National Science Week (13-21 August) is now upon us, with more than one thousand events across the country. Also unfolding, with perhaps less publicity, is the International Year of Chemistry. Both foster public awareness of science and technology and associated careers.International Year of Chemistry 2011
The United Nations declared
2011 the International Year of Chemistry
(IYC) under the unifying theme ‘Chemistry—Our Life, Our Future’. Here, the International Year of Chemistry celebrates the achievements of chemistry and its contributions to the well-being of humankind, with opportunities for public participation (particularly for young people and women), at the local, regional, national and international levels. The IYC Opening Ceremony was preceded by the first IYC 2011 global activity celebrating women in chemistry.
The Year also celebrates the 100th anniversary of Madame Marie Curie’s Nobel Prize for Chemistry and the founding of the then International Association of Chemical Societies. During the IYC, the International Union of Pure and Applied Chemistry
is led by its first female president. As part of the IYC, prominent scientists highlight
advances in chemistry and its role in solving major problems faced by humanity in energy, food, water and health.
For Australia, a coordinating body is the Royal Australian Chemical Institute
(RACI). As well as supporting the professional needs and interests of its members, the Institute advocates the importance of chemistry to the public, to educational institutions, to industry, and to government.
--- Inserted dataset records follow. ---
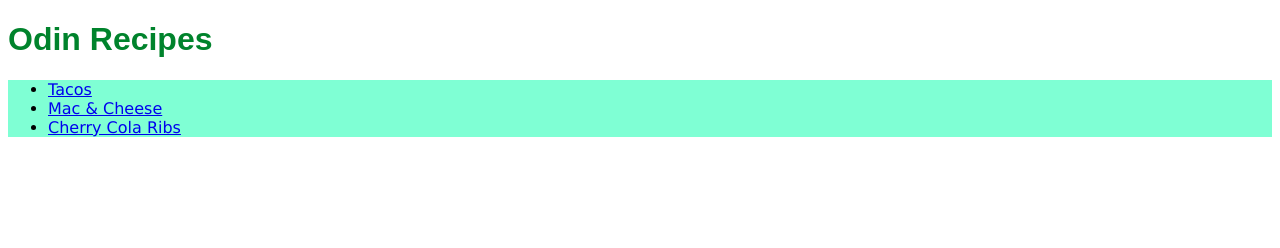
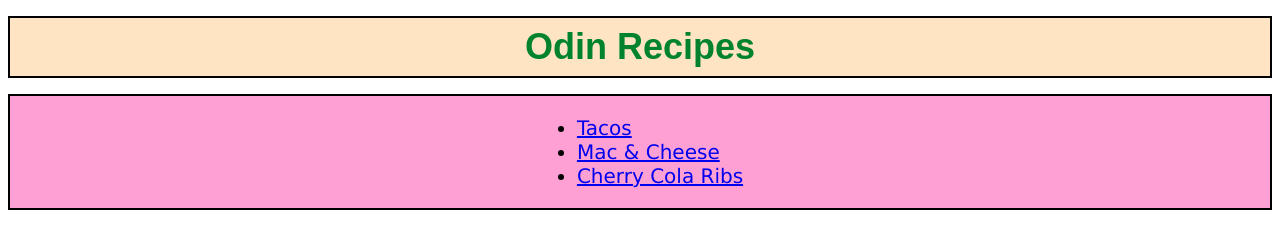
Before and after one commit to Xperimance/odin-recipes, a plain HTML site: page index.html in a window 1280 px wide. Drawn offline with Linux system fonts and the light colour scheme.

Commit message:
Updated CSS for homepage HTML file

```diff
--- a/index.html
+++ b/index.html
@@ -8,11 +8,12 @@
 </head>
 <body>
     <h1>Odin Recipes</h1>
-
-    <ul>
-        <li><a href="recipes/tacos.html">Tacos</a></li>
-        <li><a href="recipes/mac_cheese.html">Mac & Cheese</a></li>
-        <li><a href="recipes/ribs.html">Cherry Cola Ribs</a></li>
-    </ul>
+    <div class="container">
+        <ul class="recipes">
+            <li><a href="recipes/tacos.html">Tacos</a></li>
+            <li><a href="recipes/mac_cheese.html">Mac & Cheese</a></li>
+            <li><a href="recipes/ribs.html">Cherry Cola Ribs</a></li>
+        </ul>
+    </div>
 </body>
 </html>
--- a/styles.css
+++ b/styles.css
@@ -2,9 +2,24 @@ h1 {
     font-family: Arial, Helvetica, sans-serif;
     font-weight: bold;
     color: rgb(0, 131, 44);
+    text-align: center;
+    font-size: 36px;
+    background-color: bisque;
+    padding: 8px;
+    margin: 16px auto;
+    border: 2px solid black;
 }
 
-ul {
+.container {
+    text-align: center;
+    background-color: rgb(255, 160, 212);
+    border: 2px solid black;
+}
+
+.recipes {
     font-family: Verdana, "Times New Roman", sans-serif;
-    background-color: aquamarine;
+    display: inline-block;
+    text-align: left;
+    font-size: 20px;
+
 }
```
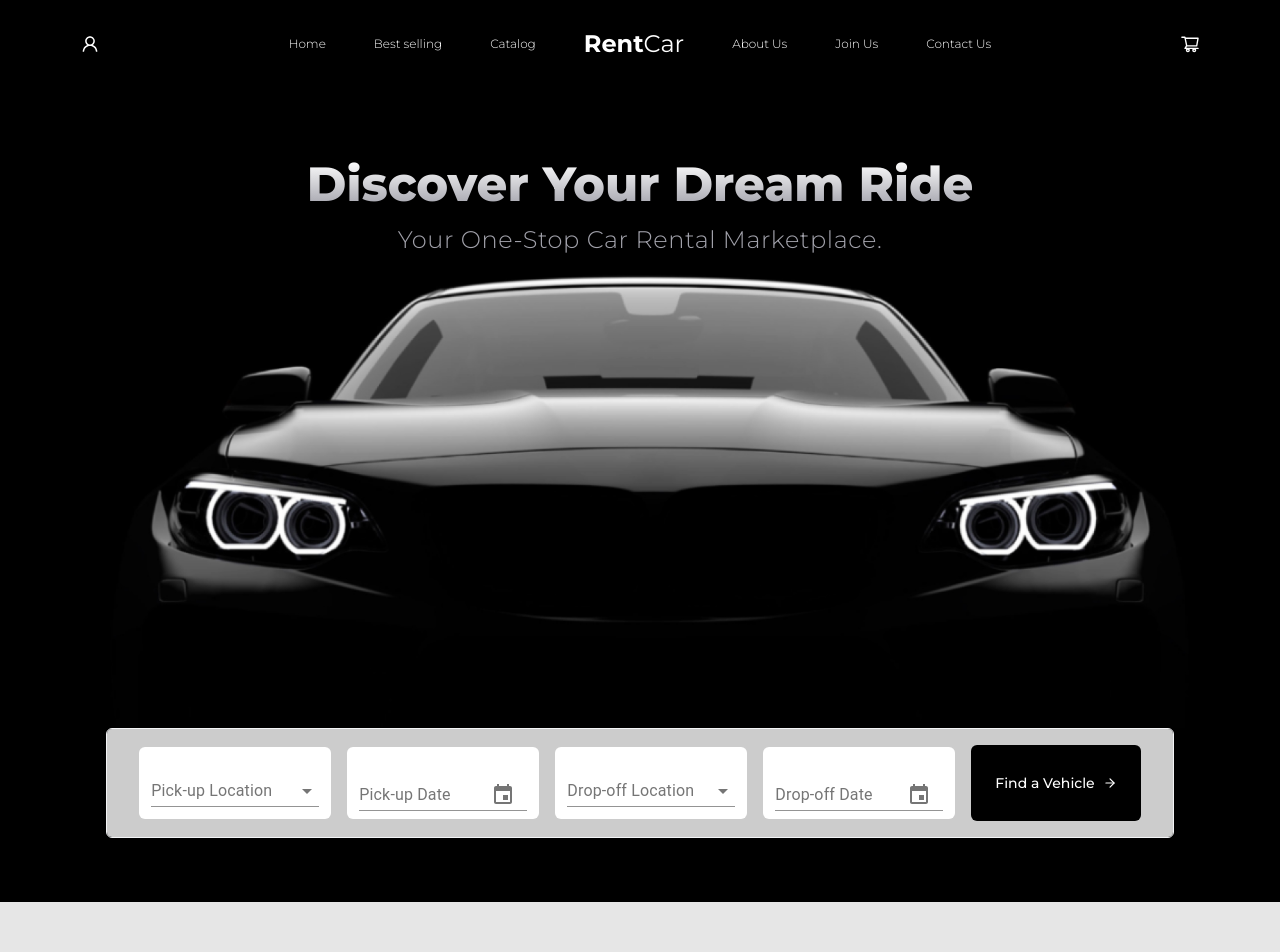
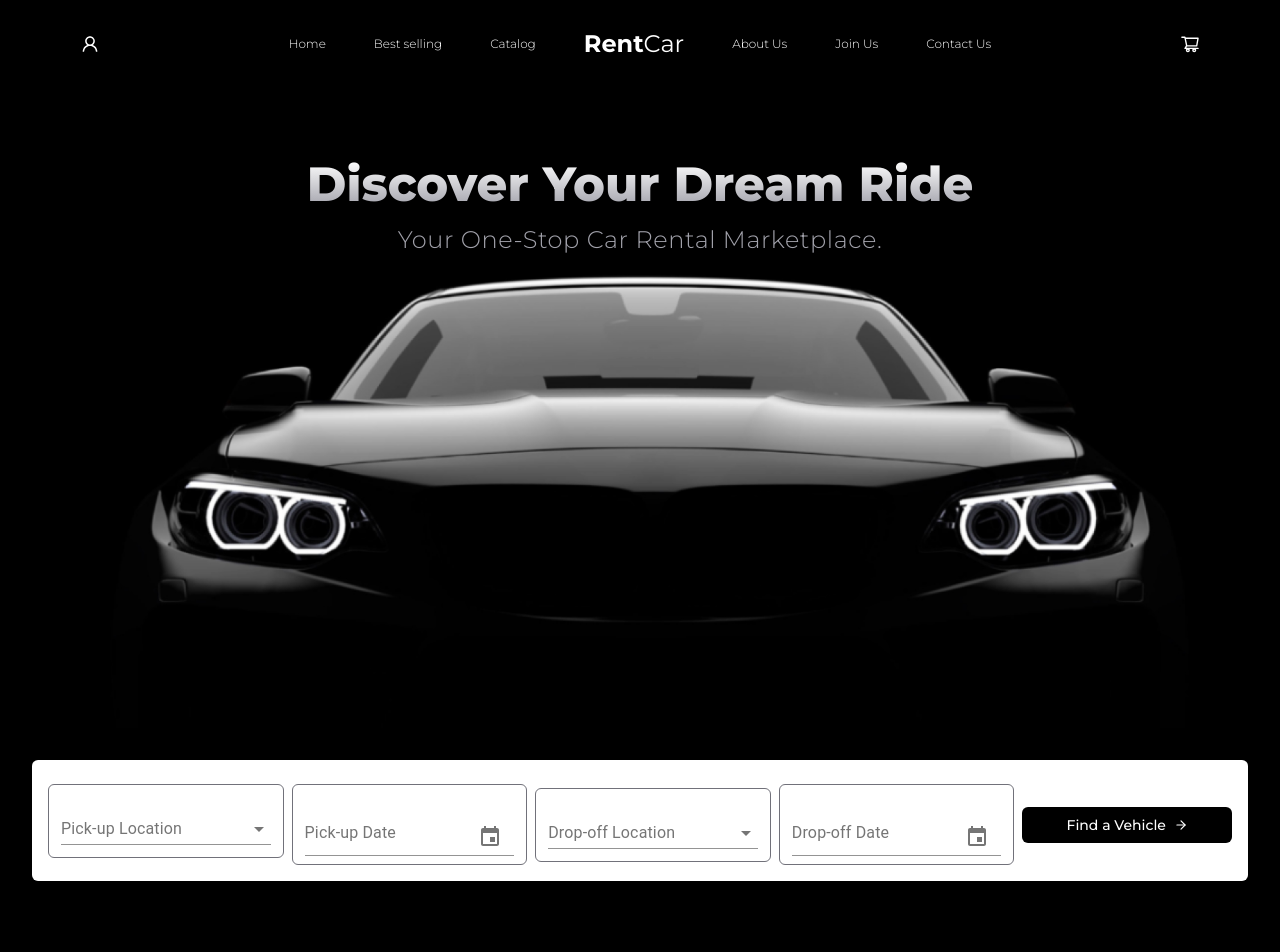
Before and after one commit to akh9001/rentCars, a React (Create React App) app in the folder client/: page / in a window 1280 px wide. Shown: the top 952 px of the page. Built offline with nearby package versions, Linux system fonts and the light colour scheme.

Commit message:
update landing page

```diff
--- a/client/src/components/Admin/Chart/ChartOrders.jsx
+++ b/client/src/components/Admin/Chart/ChartOrders.jsx
@@ -5,7 +5,7 @@ const ChartOrders = () => {
   const [chartOptions, setChartOptions] = useState({
     series: [
       {
-        name: 'series2',
+        name: 'Orders',
         data: [11, 32, 45, 32, 34, 52, 41],
       },
     ],
--- a/client/src/components/Admin/Chart/ChartRevenue.jsx
+++ b/client/src/components/Admin/Chart/ChartRevenue.jsx
@@ -5,7 +5,7 @@ const ChartRevenue = () => {
   const [chartOptions, setChartOptions] = useState({
     series: [
       {
-        name: 'series1',
+        name: 'Revenues',
         data: [31, 40, 28, 51, 42, 109, 100],
       },
     ],
--- a/client/src/components/Admin/DashboardBody/PerformanceOverview.jsx
+++ b/client/src/components/Admin/DashboardBody/PerformanceOverview.jsx
@@ -21,7 +21,7 @@ export default function PerformanceOverview() {
                         <BiInfoCircle className="float-right text-zinc-500" />
                         <BsBoxSeam size={25} />
                         <p className="mt-2">Total Items order</p>
-                        <h2 className="font-bold text-4xl mt-4">2 676 </h2>
+                        <h2 className="font-bold text-4xl mt-4">2 676</h2>
                     </div>
                 </div>
 
--- a/client/src/components/Admin/DashboardBody/TopPlacementsByCategories.jsx
+++ b/client/src/components/Admin/DashboardBody/TopPlacementsByCategories.jsx
@@ -8,7 +8,7 @@ export default function TopPlacementsByCategories() {
 
     const data = [
         {
-          title: "Cars by revenue",
+          title: "Cars by categories",
           items: [
             { name: "S 500 Sedan", price: "320 DH" },
             { name: "S 600 Sedan", price: "350 DH" },
@@ -19,7 +19,7 @@ export default function TopPlacementsByCategories() {
           ],
         },
         {
-            title: "Cars by revenue",
+            title: "Cars by brands",
             items: [
               { name: "S 500 Sedan", price: "320 DH" },
               { name: "S 600 Sedan", price: "350 DH" },
@@ -30,7 +30,7 @@ export default function TopPlacementsByCategories() {
             ],
           },
           {
-            title: "Cars by revenue",
+            title: "Cars by brands",
             items: [
               { name: "S 500 Sedan", price: "320 DH" },
               { name: "S 600 Sedan", price: "350 DH" },
--- a/client/src/components/Client/LandingPage/Benefits.jsx
+++ b/client/src/components/Client/LandingPage/Benefits.jsx
@@ -3,7 +3,7 @@ import { IoMdHand } from 'react-icons/io';
 import { GiTakeMyMoney } from 'react-icons/gi';
 
 const ServiceCard = ({ Icon, title, description }) => (
-    <div className="flex flex-col w-80 items-center p-6 bg-white rounded-lg shadow-md">
+  <div className="flex flex-col w-full md:w-80 items-center p-6 bg-white rounded-lg shadow-md">
     <Icon className="text-2xl mb-4" />
     <h5 className="text-lg font-bold mb-2">{title}</h5>
     <p className="text-center text-sm text-gray-600">{description}</p>
@@ -12,7 +12,7 @@ const ServiceCard = ({ Icon, title, description }) => (
 
 const Benefits = () => {
   return (
-      <div className="bg-black  py-12">
+    <div className="bg-black py-12">
       <div className="container mx-auto px-6">
         <div className="text-center mb-10 text-white">
           <h2 className="text-3xl font-bold mb-3">Our Services & Benefits</h2>
@@ -21,7 +21,7 @@ const ServiceCard = ({ Icon, title, description }) => (
             advantages. We have you covered with a variety of vehicles and flexible rental terms.
           </p>
         </div>
-          <div className="flex justify-center gap-4">
+        <div className="flex large:flex-row flex-col md:flex-row justify-center gap-4">
           <ServiceCard
             Icon={BiStar}
             title="Quality Choice"
--- a/client/src/components/Client/LandingPage/BrandsSection.jsx
+++ b/client/src/components/Client/LandingPage/BrandsSection.jsx
@@ -10,7 +10,7 @@ import Porsh from "../../../Assets/porsh.png"
 export default function BrandsSection(params) {
   return (
     <div className="bg-[#E6E6E6]">
-    <div className=" px-36 py-12">
+    <div className=" large:px-36 px-4 py-12">
       <div className="flex justify-between p-3">
         <h1 className="text-center text-2xl font-bold">Brands</h1>
         <div className="flex items-center font-medium">
--- a/client/src/components/Client/LandingPage/FilterSearch.jsx
+++ b/client/src/components/Client/LandingPage/FilterSearch.jsx
@@ -1,67 +1,48 @@
-import React from "react";
-import Autocomplete from "@material-ui/lab/Autocomplete";
-import TextField from "@material-ui/core/TextField";
-import DateFnsUtils from "@date-io/date-fns";
-import { MuiPickersUtilsProvider, KeyboardDatePicker } from "@material-ui/pickers";
-import { FiArrowRight } from "react-icons/fi";
-import { FiMapPin } from "react-icons/fi";
-import InputAdornment from '@mui/material/InputAdornment';
+import React from 'react';
+import Autocomplete from '@material-ui/lab/Autocomplete';
+import TextField from '@material-ui/core/TextField';
+import DateFnsUtils from '@date-io/date-fns';
+import { MuiPickersUtilsProvider, KeyboardDatePicker } from '@material-ui/pickers';
+import { makeStyles } from '@material-ui/core/styles';
+import { FiArrowRight } from 'react-icons/fi';
 
+const useStyles = makeStyles({
+  customInput: {
+    '& .MuiOutlinedInput-root': {
+      padding: 0,
+      '& .MuiOutlinedInput-input': {
+        padding: '10px 14px',
+      },
+    },
+    '& .MuiInputLabel-outlined': {
+      transform: 'translate(14px, 14px) scale(1)',
+    },
+    '& .MuiInputLabel-shrink': {
+      transform: 'translate(14px, -6px) scale(0.75)',
+    },
+  },
+});
 
-
-const cities = ["Casablanca", "Rabat", "Marrakech", "Tangier", "Fes", "Agadir", "Essaouira", "Chefchaouen", "Ouarzazate"];
+const cities = [
+  "Casablanca", "Rabat", "Marrakech", "Tangier", "Fes", "Agadir",
+  "Essaouira", "Chefchaouen", "Ouarzazate",
+];
 
 export default function SearchFilter() {
+  const classes = useStyles();
   const [pickUpLocation, setPickUpLocation] = React.useState(null);
   const [dropOffLocation, setDropOffLocation] = React.useState(null);
   const [pickUpDate, setPickUpDate] = React.useState(null);
   const [dropOffDate, setDropOffDate] = React.useState(null);
 
   const handleFindVehicle = () => {
-    // Handle the logic when the user clicks "Find a Vehicle"
-    console.log("Find a Vehicle clicked!");
+    console.log('Find a Vehicle clicked!');
   };
 
   return (
-<div className="relative flex items-center justify-center space-x-4 bg-white shadow-md  py-4 px-8 top-[120%] bg-white-800 rounded-md bg-clip-padding backdrop-filter backdrop-blur-xl bg-opacity-80 border border-gray-100">
-      <div className="w-48 bg-white p-3 rounded-md">
-        <Autocomplete
-          options={cities}
-          getOptionLabel={(option) => option}
-          value={pickUpLocation}
-          onChange={(event, newValue) => setPickUpLocation(newValue)}
-          renderInput={(params) => (
-            <TextField
-              {...params}
+    <div className="flex flex-wrap justify-center items-center space-x-2 space-y-2 sm:space-y-0 bg-white shadow-md py-4 px-4 sm:px-8 rounded-md m-8">
 
-              label="Pick-up Location"
-              variant="standard"
-              placeholder="Select Pick-up Location"
-              style={{ width: '100%' }}
-            />
-          )}
-        />
-      </div>
-
-      <MuiPickersUtilsProvider utils={DateFnsUtils}>
-        <div className="w-48 bg-white px-3 rounded-md">
-          <KeyboardDatePicker
-            disableToolbar
-            variant="standard"
-            format="MM/dd/yyyy"
-            margin="normal"
-            id="pick-up-date"
-            label="Pick-up Date"
-            value={pickUpDate}
-            style={{ width: '100%' }}
-            onChange={(date) => setPickUpDate(date)}
-            KeyboardButtonProps={{
-              "aria-label": "change pick-up date",
-            }}
-          />
-        </div>
-
-        <div className="w-48 bg-white p-3 rounded-md">
+      <div className="flex-1 min-w-[200px] border-solid border border-zinc-500 p-3 rounded-md">
           <Autocomplete
             options={cities}
             getOptionLabel={(option) => option}
@@ -70,41 +51,85 @@ export default function SearchFilter() {
             renderInput={(params) => (
               <TextField
                 {...params}
-                label="Drop-off Location "
+                label="Pick-up Location"
                 variant="standard"
-                placeholder="Select Drop-off Location"
-                style={{ width: '100%' }}
-
+                placeholder="Select Pick-up Location"
+                InputProps={{ ...params.InputProps, classes: { root: classes.customInput } }}
               />
             )}
           />
         </div>
 
-        <div className="w-48 bg-white px-3 rounded-md">
+
+
+
+      <MuiPickersUtilsProvider utils={DateFnsUtils}>
+        <div className="flex-1 min-w-[200px] border-solid border border-zinc-500 px-3 rounded-md">
           <KeyboardDatePicker
             disableToolbar
+            variant="inline"
+            format="MM/dd/yyyy"
+            margin="normal"
+            id="pick-up-date"
+            label="Pick-up Date"
+            value={pickUpDate}
+            fullWidth
+            onChange={setPickUpDate}
+            KeyboardButtonProps={{
+              'aria-label': 'change pick-up date',
+            }}
+            InputProps={{ className: classes.customInput }}
+            inputProps={{ style: { padding: '10px 14px' } }}
+          />
+        </div>
+
+        <div className="flex-1 min-w-[200px] border-solid border border-zinc-500 p-3 rounded-md">
+          <Autocomplete
+            options={cities}
+            getOptionLabel={(option) => option}
+            value={dropOffLocation}
+            onChange={(event, newValue) => setDropOffLocation(newValue)}
+            renderInput={(params) => (
+              <TextField
+                {...params}
+                label="Drop-off Location"
                 variant="standard"
+                placeholder="Select Drop-off Location"
+                InputProps={{ ...params.InputProps, classes: { root: classes.customInput } }}
+              />
+            )}
+          />
+        </div>
+
+        <div className="flex-1 min-w-[200px] border-solid border border-zinc-500 px-3 rounded-md">
+          <KeyboardDatePicker
+            disableToolbar
+            variant="inline"
             format="MM/dd/yyyy"
             margin="normal"
             id="drop-off-date"
             label="Drop-off Date"
             value={dropOffDate}
-            style={{ width: '100%' }}
-            onChange={(date) => setDropOffDate(date)}
+            fullWidth
+            onChange={setDropOffDate}
             KeyboardButtonProps={{
-              "aria-label": "change drop-off date",
+              'aria-label': 'change drop-off date',
             }}
+            InputProps={{ className: classes.customInput }}
+            inputProps={{ style: { padding: '10px 14px' } }}
           />
         </div>
       </MuiPickersUtilsProvider>
 
+      <div className="flex-1 min-w-[200px]">
         <button
           onClick={handleFindVehicle}
-        className="flex items-center font-medium text-sm bg-black text-white px-6 py-7 hover:bg-zinc-900 duration-300 rounded-md cursor-pointer"
+          className="w-full flex items-center justify-center font-medium text-sm bg-black text-white px-6 py-2 hover:bg-zinc-900 duration-300 rounded-md cursor-pointer"
         >
           Find a Vehicle
           <FiArrowRight className="ml-2" />
         </button>
       </div>
+    </div>
   );
 }
--- a/client/src/components/Client/LandingPage/PopularCars.jsx
+++ b/client/src/components/Client/LandingPage/PopularCars.jsx
@@ -16,7 +16,7 @@ export default function PopularCars() {
 
     return (
     <div className="bg-[#E6E6E6]">
-        <div className="px-36 py-12">
+        <div className="large:px-36 px-4 py-12">
             <div className="flex justify-between p-3">
                 <h1 className="text-center text-2xl font-bold">Popular Cars</h1>
                 <div className="flex items-center font-medium">
--- a/client/src/components/Client/LandingPage/WelcomeSection.jsx
+++ b/client/src/components/Client/LandingPage/WelcomeSection.jsx
@@ -4,10 +4,10 @@ import FilterSearch from "./FilterSearch";
 
 const WelcomeSection = () => {
   return (
-    <div className="flex justify-center items-center flex-col bg-black text-white large:py-16 py-16 text-center">
-     <div className="absolute top-32 z-30 text-5xl font-extrabold mb-8 p-8 rounded-md">
+    <div className="flex justify-center items-center flex-col bg-black text-white large:py-16 pt-16 text-center">
+     <div className="absolute top-16 large:top-32 z-30 text-5xl font-extrabold mb-8 p-8 rounded-md">
         <h1 className="large:mb-4 bg-gradient-to-b large:text-5xl text-2xl from-white to-zinc-400 bg-clip-text text-transparent">Discover Your Dream Ride</h1>
-        <p className="large:text-2xl text-sm  font-light text-zinc-400 tracking-wide">
+        <p className="large:text-2xl text-sm font-light text-zinc-400 tracking-wide">
             Your One-Stop Car Rental Marketplace.
         </p>
         </div>
```
Also changed, not shown: client/src/components/Client/LandingPage/HowWorks.jsx (+4 -4 lines), client/src/components/Client/LandingPage/TestimonialSlider.jsx (+29 -9 lines). Lines whose indentation alone changed are shown as unchanged.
Each year in July, the RACI produces National Chemistry Week, a campaign that promotes chemistry to the general public, and this year’s week has recently concluded.
When launching the IYC in Australia
during February, Innovation Minister Senator Kim Carr noted that the Excellence in Research for Australia 2010 National Report
confirmed that chemistry is an area of notable strength for Australia. According to the report, of the research units assessed in this area, 86 per cent were rated at world standard or above. The Australian Academy of Science through the National Committee for Chemistry
also promotes the IYC.International Week of Science and Peace
Globally, the International Week of Science and Peace
has been observed every November since 1986. The United Nations General Assembly adopted resolution 43/61 in December 1988, which proclaims the “International Week of Science and Peace
”, to take place each year during the week in which 11 November falls. The associated “World Science Day for Peace and Development” is on 10 November 2011. However, there appears to be minimal local commemoration.National Science Week 2011 and Inspiring Australia
On the other hand, Australia’s National Science Week
(13–21 August 2011) provides many public events across the nation with ongoing support from the Federal Government and key science industry bodies like the CSIRO, with the ABC and the Australian Science Teachers Association (ASTA). The Week aims to take science into schools, workplaces, cultural organisations, community groups, shopping centres and public spaces. The event will engage people across Australia with scientific displays, shows, theatrical events, debates, workshops, and projects with an aim to celebrate science in all its forms and benefits.
National Science Week now serves as part of the Inspiring Australia program
, which received 2011–12 Budget funding of $21 million over 3 years
. In February 2010, the report Inspiring Australia: a national strategy for engagement with the sciences
was launched by Innovation Minister Carr. The report was the first national strategy for science communication in Australia. The Australian Government’s Science portal website
provides details of our national capabilities. Also note that the Royal Institution of Australia
has programs in public science education, akin to a national science exchange that support Science Week.
Despite the important ideas behind National Science Week, and its undoubted successes, there remains the question of whether it is essentially ‘preaching to the converted.’ Those who are already in some way interested in or knowledgeable about science take advantage of what is on offer, but how is Australia’s general science education faring? And how good is the public’s level of scientific awareness, at a time when scientific findings underpin many political decisions and areas of national discourse? These questions may form part of the Inspiring Australia agenda into the years ahead.(Image source: Australia's Chief Scientist)